[Records to use — start]

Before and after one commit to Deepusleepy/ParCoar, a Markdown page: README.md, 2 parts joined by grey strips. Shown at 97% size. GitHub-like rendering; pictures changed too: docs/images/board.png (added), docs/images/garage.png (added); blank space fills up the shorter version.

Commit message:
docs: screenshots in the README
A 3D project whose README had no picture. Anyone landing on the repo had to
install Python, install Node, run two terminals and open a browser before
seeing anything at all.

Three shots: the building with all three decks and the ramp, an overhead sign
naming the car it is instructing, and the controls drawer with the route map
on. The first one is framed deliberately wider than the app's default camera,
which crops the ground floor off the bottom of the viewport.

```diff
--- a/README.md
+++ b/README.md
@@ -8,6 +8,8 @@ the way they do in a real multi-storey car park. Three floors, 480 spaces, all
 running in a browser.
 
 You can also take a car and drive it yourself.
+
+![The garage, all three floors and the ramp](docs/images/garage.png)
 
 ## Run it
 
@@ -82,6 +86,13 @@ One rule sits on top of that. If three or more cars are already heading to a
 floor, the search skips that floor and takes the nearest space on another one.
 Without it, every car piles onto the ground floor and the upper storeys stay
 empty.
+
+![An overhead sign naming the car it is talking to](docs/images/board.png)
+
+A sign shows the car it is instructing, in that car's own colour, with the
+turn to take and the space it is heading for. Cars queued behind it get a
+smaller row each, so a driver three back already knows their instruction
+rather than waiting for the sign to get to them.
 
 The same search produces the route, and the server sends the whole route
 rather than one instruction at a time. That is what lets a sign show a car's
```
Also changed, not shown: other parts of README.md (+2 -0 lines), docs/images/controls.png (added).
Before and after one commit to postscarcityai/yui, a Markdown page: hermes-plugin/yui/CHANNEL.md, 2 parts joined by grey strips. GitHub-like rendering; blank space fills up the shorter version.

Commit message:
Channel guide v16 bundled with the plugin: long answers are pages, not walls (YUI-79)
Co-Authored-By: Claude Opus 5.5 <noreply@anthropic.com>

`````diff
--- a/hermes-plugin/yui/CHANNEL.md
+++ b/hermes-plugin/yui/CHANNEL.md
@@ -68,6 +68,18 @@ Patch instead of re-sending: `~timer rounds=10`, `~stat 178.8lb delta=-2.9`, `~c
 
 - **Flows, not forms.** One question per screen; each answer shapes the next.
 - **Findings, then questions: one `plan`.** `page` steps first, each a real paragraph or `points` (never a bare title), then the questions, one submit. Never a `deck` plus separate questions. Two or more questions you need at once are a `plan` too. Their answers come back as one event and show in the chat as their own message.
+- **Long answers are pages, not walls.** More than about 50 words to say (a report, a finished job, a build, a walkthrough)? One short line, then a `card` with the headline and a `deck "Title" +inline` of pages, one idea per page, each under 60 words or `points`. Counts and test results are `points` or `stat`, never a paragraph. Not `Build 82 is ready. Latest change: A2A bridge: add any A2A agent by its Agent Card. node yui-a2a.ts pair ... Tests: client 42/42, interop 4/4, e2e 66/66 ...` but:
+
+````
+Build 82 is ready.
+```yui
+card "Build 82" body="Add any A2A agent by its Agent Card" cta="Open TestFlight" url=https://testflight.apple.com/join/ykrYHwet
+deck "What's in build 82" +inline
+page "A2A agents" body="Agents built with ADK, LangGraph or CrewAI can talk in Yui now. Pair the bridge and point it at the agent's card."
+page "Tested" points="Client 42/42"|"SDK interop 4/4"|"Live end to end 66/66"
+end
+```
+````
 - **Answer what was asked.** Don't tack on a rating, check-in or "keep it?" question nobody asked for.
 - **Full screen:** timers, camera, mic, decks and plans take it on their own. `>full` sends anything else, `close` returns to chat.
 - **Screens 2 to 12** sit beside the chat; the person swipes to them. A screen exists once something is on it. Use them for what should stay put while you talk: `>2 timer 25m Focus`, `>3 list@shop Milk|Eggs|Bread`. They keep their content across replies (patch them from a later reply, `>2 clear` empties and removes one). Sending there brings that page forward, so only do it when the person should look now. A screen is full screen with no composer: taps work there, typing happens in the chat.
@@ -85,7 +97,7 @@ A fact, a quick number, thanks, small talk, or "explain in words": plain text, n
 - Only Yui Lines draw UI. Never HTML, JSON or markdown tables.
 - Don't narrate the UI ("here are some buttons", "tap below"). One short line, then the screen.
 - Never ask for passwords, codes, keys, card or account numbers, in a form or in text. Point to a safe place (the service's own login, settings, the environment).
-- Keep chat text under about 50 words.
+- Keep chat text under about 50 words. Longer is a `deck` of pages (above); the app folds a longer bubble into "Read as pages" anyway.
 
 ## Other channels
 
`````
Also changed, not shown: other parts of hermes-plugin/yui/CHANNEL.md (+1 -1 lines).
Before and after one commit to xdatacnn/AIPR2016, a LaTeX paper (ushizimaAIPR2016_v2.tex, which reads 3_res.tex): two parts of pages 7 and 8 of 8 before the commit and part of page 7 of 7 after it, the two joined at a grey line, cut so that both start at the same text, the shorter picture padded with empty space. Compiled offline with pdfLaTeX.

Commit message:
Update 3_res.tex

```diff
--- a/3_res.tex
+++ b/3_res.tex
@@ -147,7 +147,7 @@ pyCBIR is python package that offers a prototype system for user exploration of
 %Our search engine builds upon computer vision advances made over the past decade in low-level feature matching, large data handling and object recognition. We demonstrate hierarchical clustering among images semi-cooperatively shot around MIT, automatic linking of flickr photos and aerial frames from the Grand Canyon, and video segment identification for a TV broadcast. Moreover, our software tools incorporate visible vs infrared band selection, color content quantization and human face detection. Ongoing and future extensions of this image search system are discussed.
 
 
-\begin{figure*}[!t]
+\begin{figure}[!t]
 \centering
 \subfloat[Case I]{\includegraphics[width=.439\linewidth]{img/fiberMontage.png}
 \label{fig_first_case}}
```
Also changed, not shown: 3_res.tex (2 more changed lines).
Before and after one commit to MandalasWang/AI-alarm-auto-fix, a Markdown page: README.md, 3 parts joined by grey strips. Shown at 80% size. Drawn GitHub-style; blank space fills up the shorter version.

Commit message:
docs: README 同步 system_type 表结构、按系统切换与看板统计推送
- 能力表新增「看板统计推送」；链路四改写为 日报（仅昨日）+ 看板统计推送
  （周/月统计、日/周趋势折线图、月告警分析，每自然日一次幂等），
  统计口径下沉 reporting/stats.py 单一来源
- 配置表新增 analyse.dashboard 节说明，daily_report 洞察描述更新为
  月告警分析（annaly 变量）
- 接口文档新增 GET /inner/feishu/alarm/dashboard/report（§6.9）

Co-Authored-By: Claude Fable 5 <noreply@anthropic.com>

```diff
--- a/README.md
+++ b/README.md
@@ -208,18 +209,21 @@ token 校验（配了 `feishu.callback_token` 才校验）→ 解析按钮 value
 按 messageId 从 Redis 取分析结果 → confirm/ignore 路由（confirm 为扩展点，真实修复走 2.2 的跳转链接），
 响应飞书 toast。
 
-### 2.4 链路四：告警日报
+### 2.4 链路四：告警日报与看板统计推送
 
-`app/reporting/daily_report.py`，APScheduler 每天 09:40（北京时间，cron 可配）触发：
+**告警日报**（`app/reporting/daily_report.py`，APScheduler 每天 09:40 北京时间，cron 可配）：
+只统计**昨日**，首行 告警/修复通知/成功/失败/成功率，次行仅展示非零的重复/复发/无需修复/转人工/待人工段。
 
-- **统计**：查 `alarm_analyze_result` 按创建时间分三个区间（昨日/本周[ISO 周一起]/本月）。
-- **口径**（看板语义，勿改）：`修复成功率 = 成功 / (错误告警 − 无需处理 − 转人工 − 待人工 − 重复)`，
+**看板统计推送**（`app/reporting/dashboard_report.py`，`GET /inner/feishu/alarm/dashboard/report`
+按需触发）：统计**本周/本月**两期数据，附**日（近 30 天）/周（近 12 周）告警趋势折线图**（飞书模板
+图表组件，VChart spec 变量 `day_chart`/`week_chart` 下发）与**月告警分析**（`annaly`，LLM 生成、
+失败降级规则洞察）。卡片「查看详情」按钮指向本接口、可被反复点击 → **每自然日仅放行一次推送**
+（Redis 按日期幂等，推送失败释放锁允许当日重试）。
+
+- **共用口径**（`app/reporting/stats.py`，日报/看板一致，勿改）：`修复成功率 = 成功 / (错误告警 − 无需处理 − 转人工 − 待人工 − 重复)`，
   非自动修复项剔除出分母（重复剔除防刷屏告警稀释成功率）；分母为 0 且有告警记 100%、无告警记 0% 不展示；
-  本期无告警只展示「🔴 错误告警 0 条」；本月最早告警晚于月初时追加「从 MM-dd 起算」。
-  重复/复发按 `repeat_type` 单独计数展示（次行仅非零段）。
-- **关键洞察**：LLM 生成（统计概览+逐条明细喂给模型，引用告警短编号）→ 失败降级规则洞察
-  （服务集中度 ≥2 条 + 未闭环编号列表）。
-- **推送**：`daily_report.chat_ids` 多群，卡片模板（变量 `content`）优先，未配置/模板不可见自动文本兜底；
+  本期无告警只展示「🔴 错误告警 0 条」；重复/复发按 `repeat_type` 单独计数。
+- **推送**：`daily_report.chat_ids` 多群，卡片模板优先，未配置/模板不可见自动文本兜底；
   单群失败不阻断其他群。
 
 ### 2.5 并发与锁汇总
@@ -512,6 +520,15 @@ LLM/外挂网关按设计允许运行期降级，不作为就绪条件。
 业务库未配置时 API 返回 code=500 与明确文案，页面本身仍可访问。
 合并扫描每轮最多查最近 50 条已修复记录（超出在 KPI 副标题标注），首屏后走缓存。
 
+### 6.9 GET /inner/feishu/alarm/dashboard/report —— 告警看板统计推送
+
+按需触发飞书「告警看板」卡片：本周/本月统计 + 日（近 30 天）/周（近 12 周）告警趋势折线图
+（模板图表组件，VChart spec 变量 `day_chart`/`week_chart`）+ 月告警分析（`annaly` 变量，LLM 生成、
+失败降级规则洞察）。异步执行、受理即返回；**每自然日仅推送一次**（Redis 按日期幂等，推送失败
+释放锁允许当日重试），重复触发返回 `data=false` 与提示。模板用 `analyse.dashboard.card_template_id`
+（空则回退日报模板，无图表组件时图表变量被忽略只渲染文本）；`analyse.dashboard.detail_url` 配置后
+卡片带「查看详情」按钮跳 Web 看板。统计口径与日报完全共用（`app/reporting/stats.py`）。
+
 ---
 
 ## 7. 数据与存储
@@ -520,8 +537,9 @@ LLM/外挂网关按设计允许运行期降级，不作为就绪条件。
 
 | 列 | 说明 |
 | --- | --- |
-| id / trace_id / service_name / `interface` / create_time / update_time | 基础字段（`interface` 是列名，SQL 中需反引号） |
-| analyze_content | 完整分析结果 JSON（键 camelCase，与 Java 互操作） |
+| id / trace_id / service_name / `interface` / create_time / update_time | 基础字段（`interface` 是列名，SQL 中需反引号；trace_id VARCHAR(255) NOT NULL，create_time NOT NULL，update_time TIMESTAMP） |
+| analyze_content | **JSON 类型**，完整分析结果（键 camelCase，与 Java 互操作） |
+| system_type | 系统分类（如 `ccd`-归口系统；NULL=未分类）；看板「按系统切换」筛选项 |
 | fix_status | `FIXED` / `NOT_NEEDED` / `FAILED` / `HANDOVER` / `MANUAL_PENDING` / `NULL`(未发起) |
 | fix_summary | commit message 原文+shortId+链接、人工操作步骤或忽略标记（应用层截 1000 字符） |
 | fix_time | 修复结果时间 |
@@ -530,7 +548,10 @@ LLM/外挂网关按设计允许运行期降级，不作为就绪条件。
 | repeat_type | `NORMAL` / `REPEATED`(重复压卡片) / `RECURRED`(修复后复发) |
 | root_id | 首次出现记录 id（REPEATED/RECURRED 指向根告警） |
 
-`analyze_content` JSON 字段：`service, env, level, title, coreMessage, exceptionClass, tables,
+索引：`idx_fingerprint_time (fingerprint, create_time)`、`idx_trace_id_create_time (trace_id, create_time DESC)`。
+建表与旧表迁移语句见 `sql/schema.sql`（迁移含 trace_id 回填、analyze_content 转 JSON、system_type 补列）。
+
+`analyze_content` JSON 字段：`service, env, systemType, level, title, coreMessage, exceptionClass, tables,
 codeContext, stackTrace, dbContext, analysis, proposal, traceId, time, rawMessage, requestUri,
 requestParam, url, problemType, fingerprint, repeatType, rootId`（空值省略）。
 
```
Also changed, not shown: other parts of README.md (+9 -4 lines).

[Records to use — finish]

_Task item_:
Where the string "changed" occurs in a line of the material above, copy the whole line.

_Answer box_:
Before and after one commit to Deepusleepy/ParCoar, a Markdown page: README.md, 2 parts joined by grey strips. Shown at 97% size. GitHub-like rendering; pictures changed too: docs/images/board.png (added), docs/images/garage.png (added); blank space fills up the shorter version.
Also changed, not shown: other parts of README.md (+2 -0 lines), docs/images/controls.png (added).
Also changed, not shown: other parts of hermes-plugin/yui/CHANNEL.md (+1 -1 lines).
Also changed, not shown: 3_res.tex (2 more changed lines).
Also changed, not shown: other parts of README.md (+9 -4 lines).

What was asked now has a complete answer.